(Beginning of Working data)

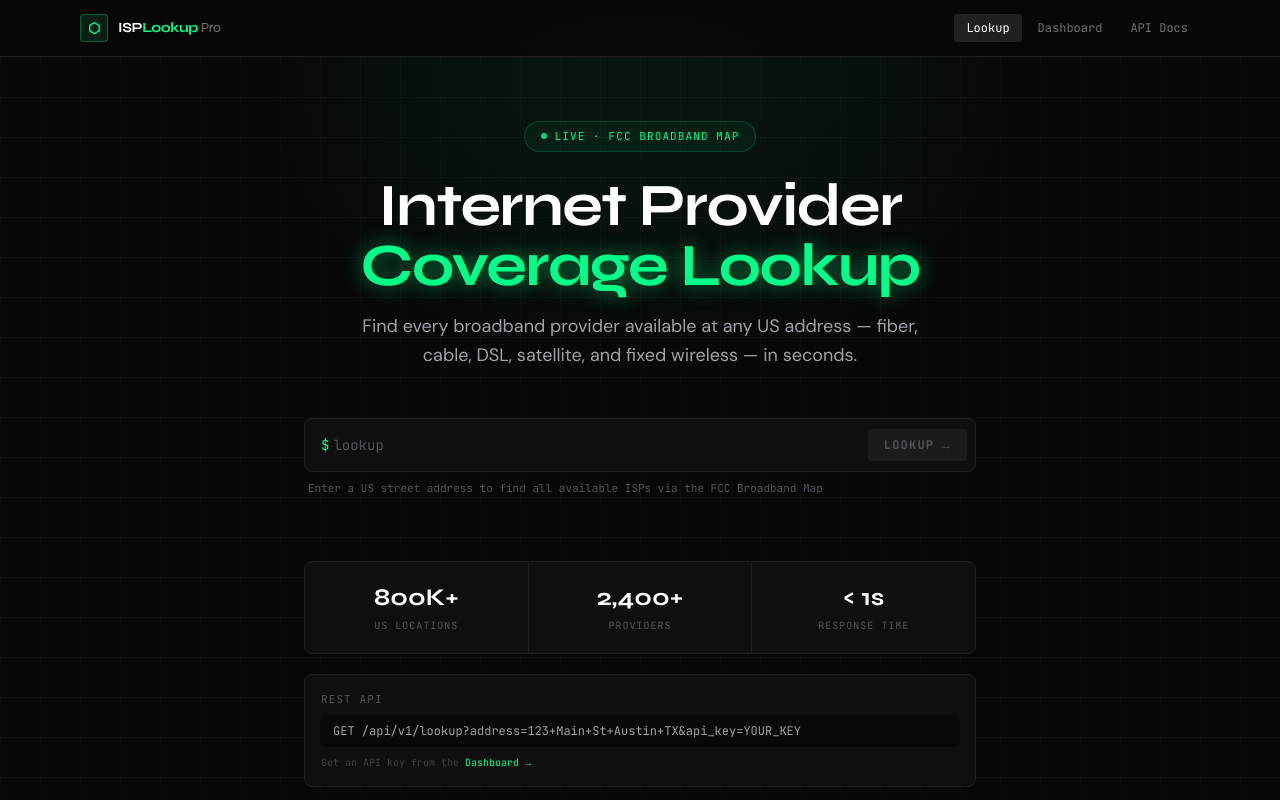
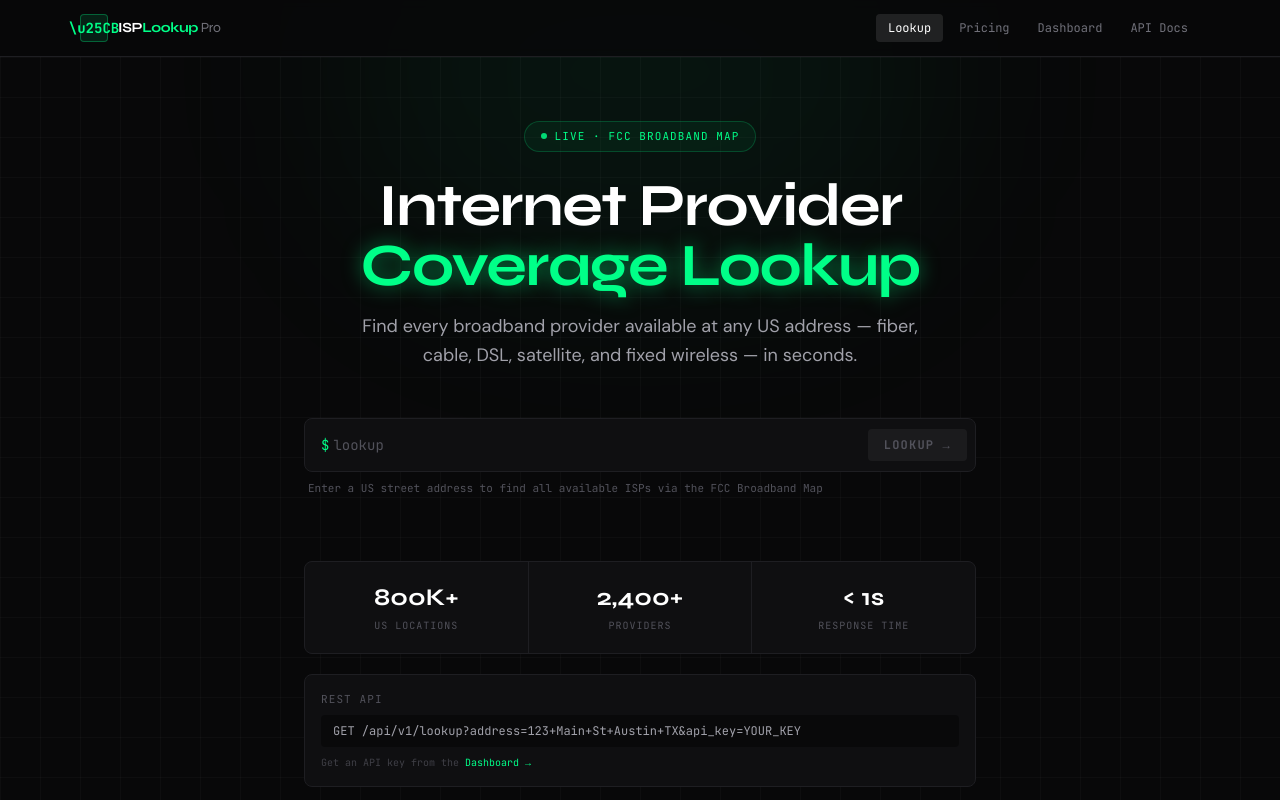
Before and after one commit to robertgrant-arch/isp-lookup-pro, a Next.js app: page / in a window 1280 px wide. Shown: the top 800 px of the page. Built offline with nearby package versions, Linux system fonts and the light colour scheme.

Commit message:
feat: add Pricing link to navbar

```diff
--- a/components/Navbar.tsx
+++ b/components/Navbar.tsx
@@ -12,7 +12,7 @@
       <div className="max-w-6xl mx-auto px-4 h-14 flex items-center justify-between">
         <Link href="/" className="flex items-center gap-2.5 group">
           <div className="w-7 h-7 rounded bg-accent-green/10 border border-accent-green/30 flex items-center justify-center group-hover:bg-accent-green/20 transition-colors">
-            <span className="text-accent-green text-sm font-mono font-bold">⬡</span>
+            <span className="text-accent-green text-sm font-mono font-bold">\u25CB</span>
           </div>
           <span className="font-display font-bold text-white text-sm tracking-tight">
             ISP<span className="text-accent-green">Lookup</span>
@@ -31,6 +31,17 @@
             )}
           >
             Lookup
+          </Link>
+          <Link
+            href="/pricing"
+            className={clsx(
+              'px-3 py-1.5 rounded text-xs font-mono transition-colors',
+              path === '/pricing'
+                ? 'text-white bg-white/10'
+                : 'text-zinc-500 hover:text-zinc-300'
+            )}
+          >
+            Pricing
           </Link>
           <Link
             href="/dashboard"
```
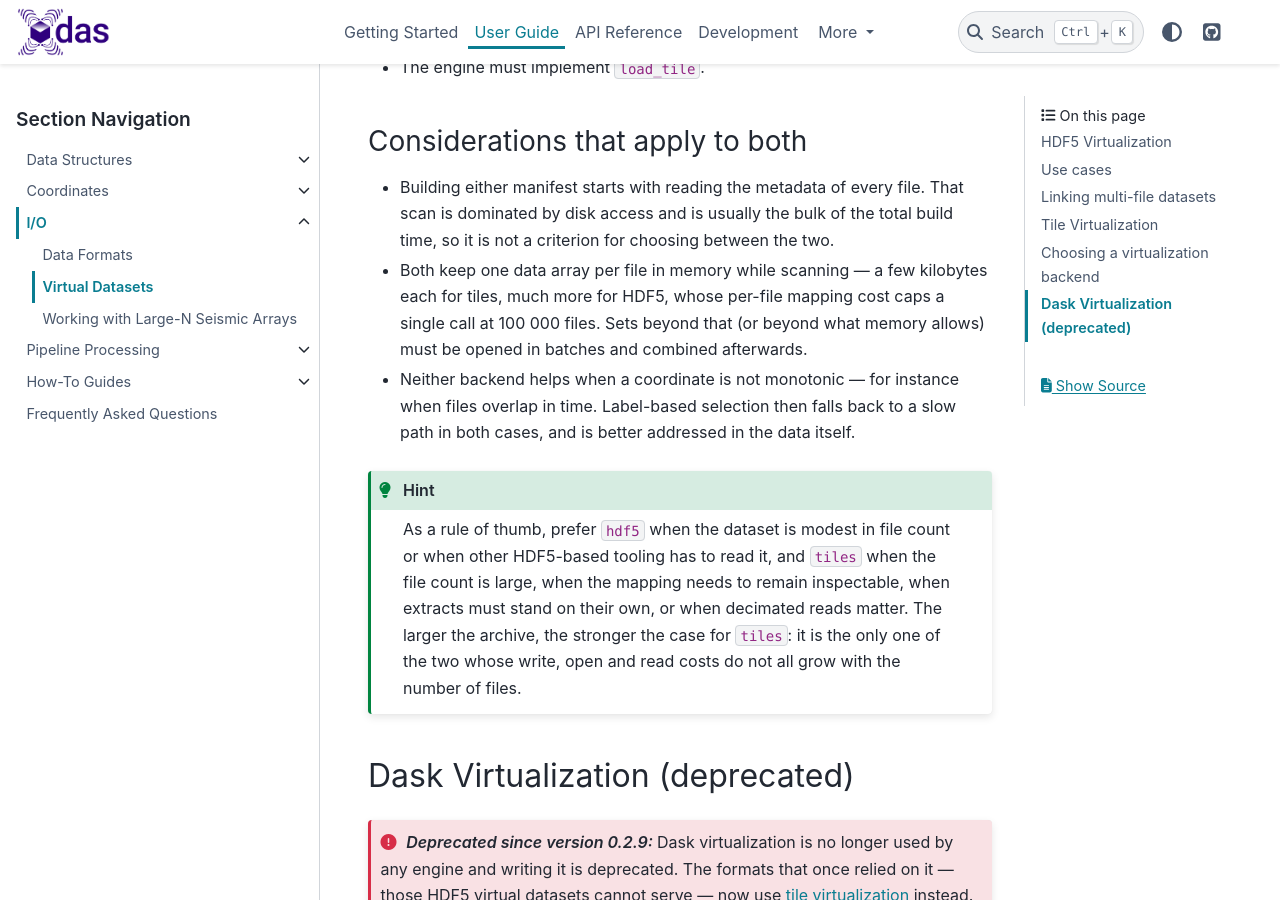
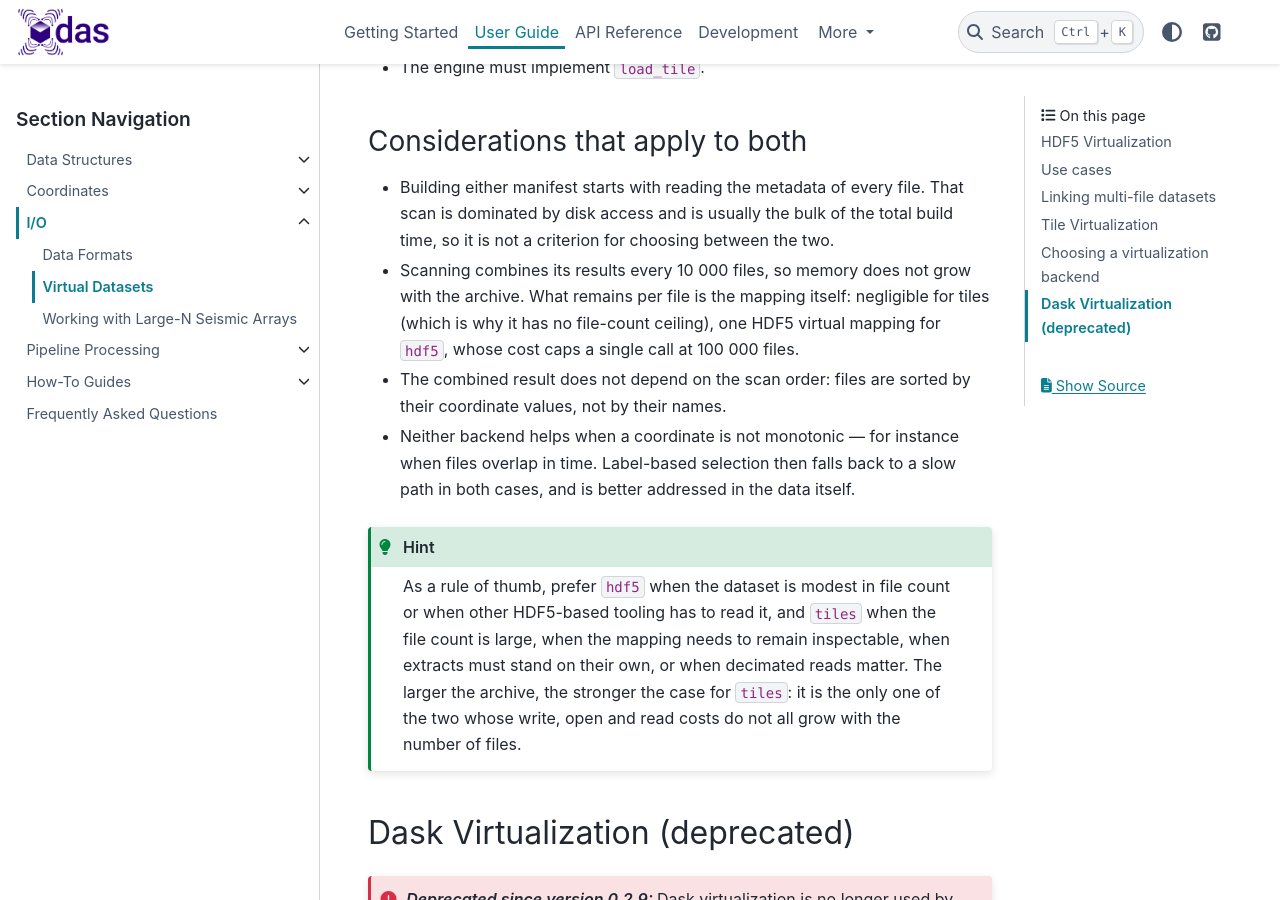
Before and after one commit to xdas-dev/xdas, a Sphinx documentation site: the page built from docs/user-guide/io/virtual-datasets.md, in a window 1280 px wide and 900 px high, scrolled down 5668 px. Built offline with Sphinx 7.4.7 and the PyData theme 0.15.4, drawn with Linux system fonts in a browser that asks for light colours.

Commit message:
Document the streamed combine

```diff
--- a/docs/user-guide/io/virtual-datasets.md
+++ b/docs/user-guide/io/virtual-datasets.md
@@ -182,10 +182,12 @@ tiles as the archive grows.
 - Building either manifest starts with reading the metadata of every file. That scan is
   dominated by disk access and is usually the bulk of the total build time, so it is not a
   criterion for choosing between the two.
-- Both keep one data array per file in memory while scanning — a few kilobytes each for
-  tiles, much more for HDF5, whose per-file mapping cost caps a single call at 100 000
-  files. Sets beyond that (or beyond what memory allows) must be opened in batches and
-  combined afterwards.
+- Scanning combines its results every 10 000 files, so memory does not grow with the
+  archive. What remains per file is the mapping itself: negligible for tiles (which is
+  why it has no file-count ceiling), one HDF5 virtual mapping for `hdf5`, whose cost
+  caps a single call at 100 000 files.
+- The combined result does not depend on the scan order: files are sorted by their
+  coordinate values, not by their names.
 - Neither backend helps when a coordinate is not monotonic — for instance when files
   overlap in time. Label-based selection then falls back to a slow path in both cases, and
   is better addressed in the data itself.
```
Also changed, not shown: docs/api/xdas.md (+1 -0 lines), docs/release-notes.md (+3 -0 lines).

(End of Working data)

### What you have to do
An exact copy of the records is required. Pictures do not belong in it.

### Problem solution
Before and after one commit to robertgrant-arch/isp-lookup-pro, a Next.js app: page / in a window 1280 px wide. Shown: the top 800 px of the page. Built offline with nearby package versions, Linux system fonts and the light colour scheme.

Commit message:
feat: add Pricing link to navbar

```diff
--- a/components/Navbar.tsx
+++ b/components/Navbar.tsx
@@ -12,7 +12,7 @@
       <div className="max-w-6xl mx-auto px-4 h-14 flex items-center justify-between">
         <Link href="/" className="flex items-center gap-2.5 group">
           <div className="w-7 h-7 rounded bg-accent-green/10 border border-accent-green/30 flex items-center justify-center group-hover:bg-accent-green/20 transition-colors">
-            <span className="text-accent-green text-sm font-mono font-bold">⬡</span>
+            <span className="text-accent-green text-sm font-mono font-bold">\u25CB</span>
           </div>
           <span className="font-display font-bold text-white text-sm tracking-tight">
             ISP<span className="text-accent-green">Lookup</span>
@@ -31,6 +31,17 @@
             )}
           >
             Lookup
+          </Link>
+          <Link
+            href="/pricing"
+            className={clsx(
+              'px-3 py-1.5 rounded text-xs font-mono transition-colors',
+              path === '/pricing'
+                ? 'text-white bg-white/10'
+                : 'text-zinc-500 hover:text-zinc-300'
+            )}
+          >
+            Pricing
           </Link>
           <Link
             href="/dashboard"
```
Before and after one commit to xdas-dev/xdas, a Sphinx documentation site: the page built from docs/user-guide/io/virtual-datasets.md, in a window 1280 px wide and 900 px high, scrolled down 5668 px. Built offline with Sphinx 7.4.7 and the PyData theme 0.15.4, drawn with Linux system fonts in a browser that asks for light colours.

Commit message:
Document the streamed combine

```diff
--- a/docs/user-guide/io/virtual-datasets.md
+++ b/docs/user-guide/io/virtual-datasets.md
@@ -182,10 +182,12 @@ tiles as the archive grows.
 - Building either manifest starts with reading the metadata of every file. That scan is
   dominated by disk access and is usually the bulk of the total build time, so it is not a
   criterion for choosing between the two.
-- Both keep one data array per file in memory while scanning — a few kilobytes each for
-  tiles, much more for HDF5, whose per-file mapping cost caps a single call at 100 000
-  files. Sets beyond that (or beyond what memory allows) must be opened in batches and
-  combined afterwards.
+- Scanning combines its results every 10 000 files, so memory does not grow with the
+  archive. What remains per file is the mapping itself: negligible for tiles (which is
+  why it has no file-count ceiling), one HDF5 virtual mapping for `hdf5`, whose cost
+  caps a single call at 100 000 files.
+- The combined result does not depend on the scan order: files are sorted by their
+  coordinate values, not by their names.
 - Neither backend helps when a coordinate is not monotonic — for instance when files
   overlap in time. Label-based selection then falls back to a slow path in both cases, and
   is better addressed in the data itself.
```
Also changed, not shown: docs/api/xdas.md (+1 -0 lines), docs/release-notes.md (+3 -0 lines).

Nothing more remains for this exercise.